One of the most important messages can be found in the abstract of the EIP point prevalence survey paper:
“Device-associated infections (i.e., central-catheter–associated bloodstream infection, catheter-associated urinary tract infection, and ventilator-associated pneumonia), which have traditionally been the focus of programs to prevent health care–associated infections, accounted for 25.6% of such infections.”
The device associated infections (DAIs), particularly CLABSI, are also the HAIs for which the most progress has been made in prevention. Why? Because we have prevention approaches that have been tested and implemented in most US hospitals. A common theme around the remainder of infections (now the great majority of HAIs) is that we have far less understanding about how exactly to prevent them (case in point: non-ventilator associated healthcare-associated pneumonia).

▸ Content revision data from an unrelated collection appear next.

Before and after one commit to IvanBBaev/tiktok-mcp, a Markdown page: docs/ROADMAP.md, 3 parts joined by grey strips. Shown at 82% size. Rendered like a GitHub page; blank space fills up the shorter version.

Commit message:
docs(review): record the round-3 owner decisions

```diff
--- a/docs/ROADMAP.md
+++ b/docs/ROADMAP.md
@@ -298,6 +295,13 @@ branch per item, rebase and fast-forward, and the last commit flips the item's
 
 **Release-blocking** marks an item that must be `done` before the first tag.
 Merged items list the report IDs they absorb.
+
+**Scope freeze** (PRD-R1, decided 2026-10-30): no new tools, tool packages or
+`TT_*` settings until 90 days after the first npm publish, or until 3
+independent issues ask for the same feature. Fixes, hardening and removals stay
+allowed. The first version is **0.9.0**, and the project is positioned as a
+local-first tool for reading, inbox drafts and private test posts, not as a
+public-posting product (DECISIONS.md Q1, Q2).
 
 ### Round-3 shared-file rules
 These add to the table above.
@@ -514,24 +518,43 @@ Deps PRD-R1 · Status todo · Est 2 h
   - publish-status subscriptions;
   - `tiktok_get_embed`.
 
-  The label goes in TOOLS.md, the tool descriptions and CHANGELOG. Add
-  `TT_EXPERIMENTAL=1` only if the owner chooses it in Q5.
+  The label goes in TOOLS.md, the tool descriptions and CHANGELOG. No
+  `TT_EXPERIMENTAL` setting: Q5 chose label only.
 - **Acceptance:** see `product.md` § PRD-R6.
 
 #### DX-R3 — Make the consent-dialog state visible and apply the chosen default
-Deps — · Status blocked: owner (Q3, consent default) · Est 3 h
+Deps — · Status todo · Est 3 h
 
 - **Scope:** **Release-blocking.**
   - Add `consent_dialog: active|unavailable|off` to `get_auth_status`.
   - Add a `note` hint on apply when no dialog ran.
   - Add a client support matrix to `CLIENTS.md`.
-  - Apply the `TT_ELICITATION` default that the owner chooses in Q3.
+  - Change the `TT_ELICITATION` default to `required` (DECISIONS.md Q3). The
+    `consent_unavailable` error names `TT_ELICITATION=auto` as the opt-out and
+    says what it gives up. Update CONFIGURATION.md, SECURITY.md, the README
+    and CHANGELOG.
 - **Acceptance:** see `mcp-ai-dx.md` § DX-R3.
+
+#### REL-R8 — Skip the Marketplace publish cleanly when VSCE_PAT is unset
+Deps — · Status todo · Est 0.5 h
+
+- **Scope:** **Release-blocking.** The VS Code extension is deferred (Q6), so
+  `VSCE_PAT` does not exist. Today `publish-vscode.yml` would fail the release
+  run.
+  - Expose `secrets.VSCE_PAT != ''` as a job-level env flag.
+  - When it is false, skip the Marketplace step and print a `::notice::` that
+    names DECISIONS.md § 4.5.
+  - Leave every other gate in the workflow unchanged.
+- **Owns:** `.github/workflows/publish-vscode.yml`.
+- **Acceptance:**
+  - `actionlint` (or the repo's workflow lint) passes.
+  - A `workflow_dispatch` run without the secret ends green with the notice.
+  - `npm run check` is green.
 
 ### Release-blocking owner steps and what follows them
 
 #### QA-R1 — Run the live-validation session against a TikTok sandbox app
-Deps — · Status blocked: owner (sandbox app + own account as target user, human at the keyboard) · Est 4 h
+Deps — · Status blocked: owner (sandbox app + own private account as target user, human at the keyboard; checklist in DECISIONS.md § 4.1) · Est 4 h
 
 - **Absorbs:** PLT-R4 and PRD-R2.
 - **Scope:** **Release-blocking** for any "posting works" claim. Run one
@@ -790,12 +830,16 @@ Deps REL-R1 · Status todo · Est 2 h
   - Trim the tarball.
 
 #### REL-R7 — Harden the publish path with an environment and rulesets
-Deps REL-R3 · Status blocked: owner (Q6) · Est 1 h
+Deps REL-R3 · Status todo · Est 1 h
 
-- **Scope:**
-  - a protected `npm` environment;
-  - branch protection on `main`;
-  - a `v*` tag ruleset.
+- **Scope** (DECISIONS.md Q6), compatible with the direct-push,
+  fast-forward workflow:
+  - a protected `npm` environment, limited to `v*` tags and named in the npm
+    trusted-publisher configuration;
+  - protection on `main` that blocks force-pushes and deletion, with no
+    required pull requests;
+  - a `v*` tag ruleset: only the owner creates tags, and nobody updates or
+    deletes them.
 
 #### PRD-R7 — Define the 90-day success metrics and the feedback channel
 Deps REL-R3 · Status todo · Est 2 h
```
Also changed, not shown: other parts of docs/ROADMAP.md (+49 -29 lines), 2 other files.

If we expect to see further substantial reductions in HAIs, we’ll need more funding to support prevention studies for HAIs that aren’t device-associated, and for studies of prevention approaches that address HAIs that are beyond the reach of our rudimentary approaches to DAI prevention (e.g. bloodstream infections sourced to gut or skin in high risk patient populations like burn or bone marrow transplant).
The assumption that we already know how to prevent most HAIs is patently ridiculous, and over the next few years we will see rates plateau as we gain the maximal benefit from improved hand hygiene and DAI prevention bundles. The next phase of infection prevention will require novel approaches.